The etymology of the word patriot shows us that it refers to those who share a common country. I know that some limit their concepts to that simply definition, but I think the idea is bigger than that—primarily thanks to the adoption of the term Patriot by those who fought the American Revolution. It came to mean those who believed in something bigger than just an identified section of land, but rather in the ideals and ideas shared by those who had the vision to see what a country might become.

 I think that, for the free countries of the West, this is underscored by those who have come and continue to come to our shores. They come for the ideals and the ideas—the freedom, the right to life, liberty, and the pursuit of happiness. They become citizens of the dreams.

Of course, they also become citizens of a real country. Given human frailty, no country has ever lived up entirely to what the visionaries imagined, but that does not mean that the ideas and ideals are not worth our loyalty. Fighting for those ideals often involves nothing more than becoming educated in the ideals and then acting on them. At the very least, a patriot should always be informed and vote.

 There is nothing of xenophobia inherent in patriotism. On the contrary. Countries that are free have traditionally been the ones that have come to the aid of others, whether during natural disasters or external threats to freedom. They have also often become the home for those from other lands. That is not to say that there aren't some people who are afraid of strangers and dress it up as patriotism—but a coat of paint does not make something true. Patriotism is a little like marriage: there is one to whom you are pledged and to whom you are faithful, but that doesn't mean you can't have a large circle of friends. 

Of course, if one's loyalty is to the ideas and ideals behind the flag, then one must be opposed to completely opposing ideals. One cannot smile and say of Hitler, for example, that he just had different ideas from ours, and that's just fine. It's not. However, disapproving of Hitler or Mussolini or Stalin is not xenophobia. If one truly believes in an ideal, then one must, but definition, believe the opposite is wrong. If justice is good, injustice must be bad. If freedom is good, oppression must be bad. It is meaningless to claim that one believes in something and then say the polar opposite has validty. If you believe opposites are both true, you don't really believe either.

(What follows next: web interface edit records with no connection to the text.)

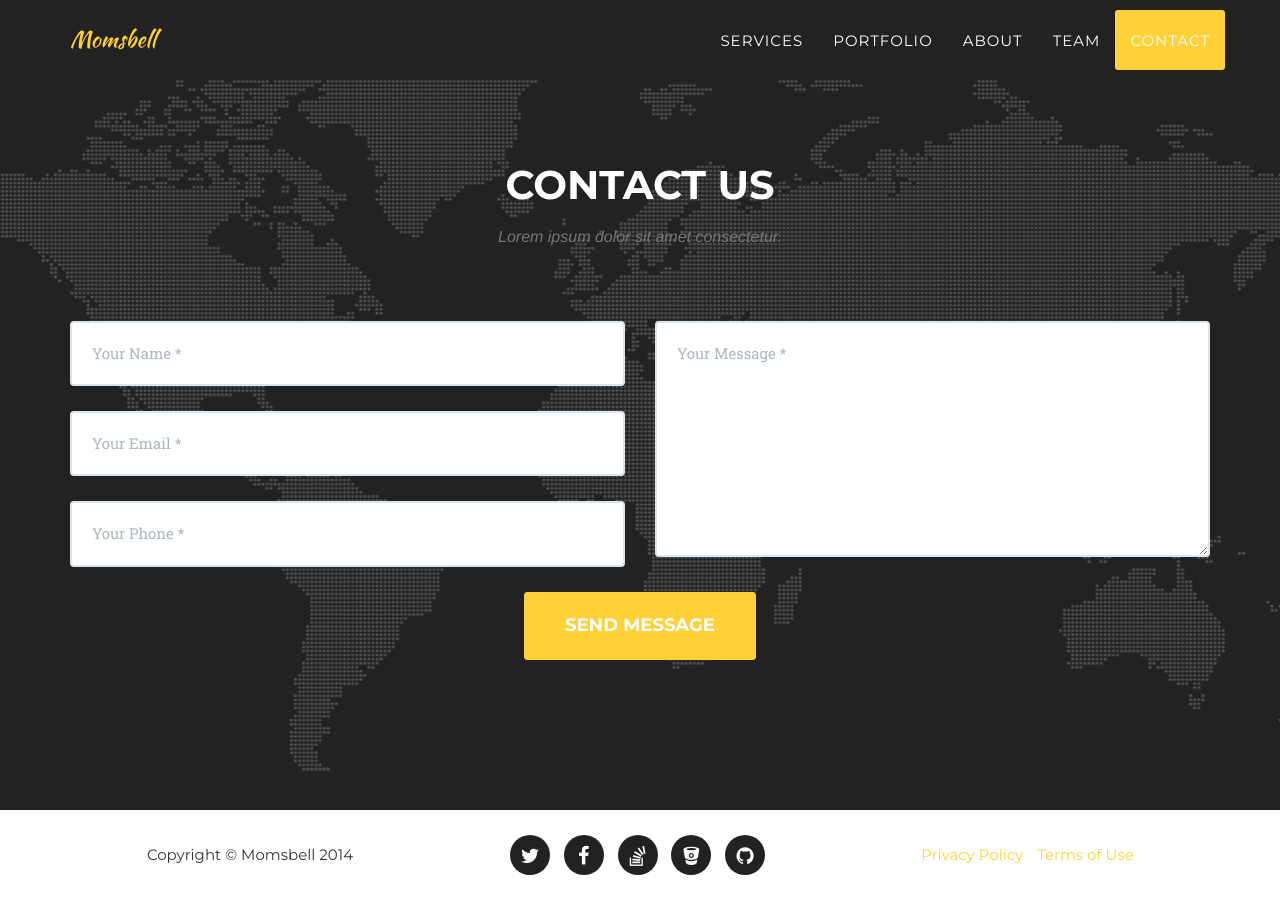
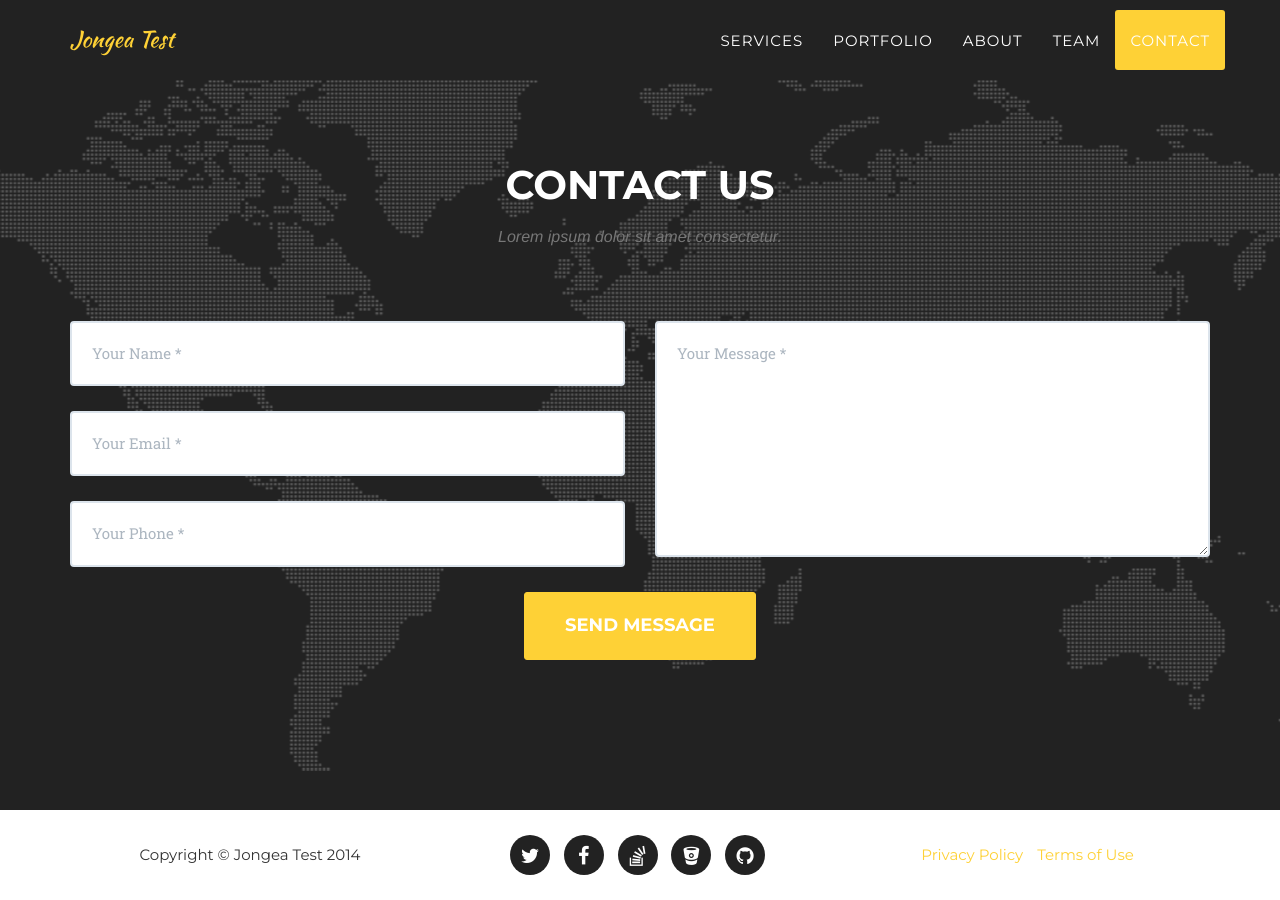
Before and after one commit to jungaekim/momsbell-dev.github.com, a Jekyll site: the page built from index.html, in a window 1280 px wide and 900 px high, scrolled down 5636 px. Built offline with Jekyll 4.4.1, drawn with Linux system fonts in a browser that asks for light colours; some web fonts are replaced.

Commit message:
정애 대리님 수정 테스트

```diff
--- a/_config.yml
+++ b/_config.yml
@@ -1,5 +1,5 @@
 # Site settings
-title: Momsbell
+title: Jongea Test
 email: momsbell.dev@gmail.com
 description: "Momsbell home"
 
```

I consider myself a Patriot because I value the ideals on which my country was built. I know that these ideals are not exclusive to my country, and I would probably feel comfortable in other countries that share these ideals. I feel at home in my country because of a shared culture and history, but I do not think that feeling at home in a place is the same as being patriotic. When I see the American flag on the Fourth of July, I don't think about how nice my neighbors or the fact that I know what to expect from people I encounter on the street—I think about the ideals, the dreams, the big ideas that formed the great experiment of freedom, and, of course, the cost. Because big ideas always have a price.